A specially constructed earthen mound just
east of the Convoy Staging Area contains bleachers, press facilities and a Public Affairs
control room to suppport invited guests and press coverage during orbiter landings at the
Kennedy Space Center.
Crawler - Transporter
KSC has 2 crawler-transporters. Each vehicle consists of four double-tracked crawlers, each 3 meters (10 ft) high and 12 meters (41 ft) long. Each of the 8 tracks on a vehicle contains 57 shoes per track and each tread shoe weighs about .9 metric tons (one ton). Click here to see the crawler moving a shuttle .
The Crawler/Transporter is powered by 16 traction motors powered by four 1,000 kw generators, driven by two 2,750hp diesel engines. Two 750 kw generators, drived by two 1,065 hp diesel engines are used for jacking, steering, lighting, and ventilating. Two 150 kw generators are also used for MLP power.

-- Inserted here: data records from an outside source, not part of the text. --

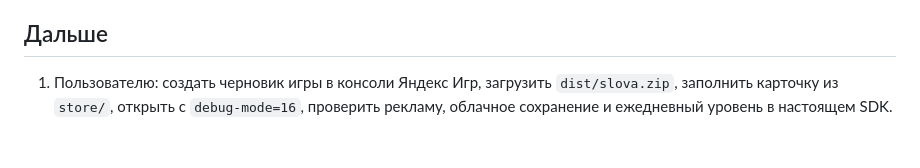
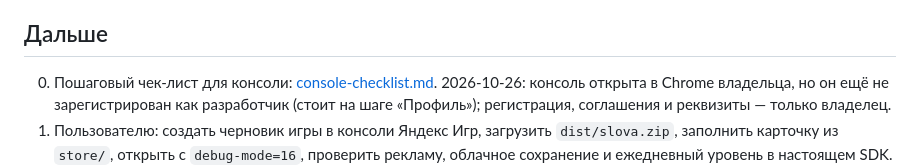
Before and after one commit to Viktor-CSKA/Slova_app, a Markdown page: docs/status.md, the part around the change. Rendered like a GitHub page; blank space fills up the shorter version.

Commit message:
Add Yandex Games console checklist
Co-Authored-By: Claude Sonnet 5.5 <noreply@anthropic.com>

```diff
--- a/docs/status.md
+++ b/docs/status.md
@@ -45,6 +45,7 @@ tar -a -c -f dist/slova.zip index.html css js data
 - Предпросмотр: порт 5173 на этом ПК занят (Docker), поэтому порт игры теперь 5180 (`.claude/launch.json`, README, CLAUDE.md).
 
 ## Дальше
+0. Пошаговый чек-лист для консоли: [console-checklist.md](console-checklist.md). 2026-10-26: консоль открыта в Chrome владельца, но он ещё не зарегистрирован как разработчик (стоит на шаге «Профиль»); регистрация, соглашения и реквизиты — только владелец.
 1. Пользователю: создать черновик игры в консоли Яндекс Игр, загрузить `dist/slova.zip`, заполнить карточку из `store/`, открыть с `debug-mode=16`, проверить рекламу, облачное сохранение и ежедневный уровень в настоящем SDK.
 2. Поиграть руками 10–20 уровней и пополнить стоп-лист по жалобам; пересобрать архив.
 3. После публикации: смотреть удержание и доход; решение «развивать или бросить» — через 3–4 недели.
```
Also changed, not shown: docs/console-checklist.md (added, +33 -0 lines).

The KSC crawlers are the largest tracked vehicles known. They move the Mobile Launcher Platform into the Vehicle Assembly Building and then to the Launch Pad with an assembled space vehicle. Maximum speed is 1.6km (one mile) per hour loaded, about 3.2 km (2 miles) per hour unloaded. Launch Pad to VAB trip time with the Mobile Launch Platform is about 5 hours. The crawler burns 568 liters (150 gallons) of diesel oil per mile.
The top of the orbiter is kept vertical within plus or minus 10 minutes of arc, about the diameter of a basketball during the journey. Leveling systems within the crawler keeps the platform level while negotiating the 5% ramp leading up to the pad surface.
The height of the crawler is 6 meters (20ft) to 8 meters (26 feet) adjustable. The top deck is flat and square, about the size of a baseball infield, 27 meters (90 feet) on a side. Two operator control cabs, one at each end of the chassis, are used to control all crawler systems.
KSC's two crawler-transporters have accumulated 1,243 miles since 1977. Including the Apollo years, the transporters have racked up 2,526 miles, about the same distance as a one-way trip from KSC to Los Angeles by interstate highway or a round trip between KSC and New York City.
Mobile Launch Platforms (MLP)
The three Mobile Launchers used in Apollo/Saturn operations were modified for use in Shuttle operations. With cranes, umbilical towers, and swing arms removed, the Mobile Launchers were redesignated Mobile Launcher Platforms (MLP). In place of one large opening in the platform, three smaller openings accommodate flames and hot exhaust gases from the solid rocket boosters and the orbiter engines. Segments of the dismantled umbilical towers are part of the perment installation at the launch pad, where they serve as sections of the Fixed Service Structure (FSS). A third apollo umbilical tower, removed from MLP-3, has been cut into 20 ft sections and placed in a field in the KSC industrial area. It may someday become reconstructed as part of the KSC tour route.
Tail Service Masts (TSM's), one on each side of the main engines exhausts hole provide umbilical connections for fuel and oxidizer, gases, ground electrical power and communications links. These Masts are 4.6m (15ft) long, 2.7m (9ft) wide and 9.4m (31 ft) high.
Launch Platform: Two-Story steel structure, 7.6 meters (25ft) high, 49 Meters (160ft) long and 41 meters (135ft)wide.
Positioned on 6 steel pedestals 7m (22ft) high when in the VAB or at the launch pad. At the pad, 4 extensible columns were used during the Apollo program were used to stiffen the MLP against rebound loads, should engine cutoff occur. They are no longer used for the Shuttle program.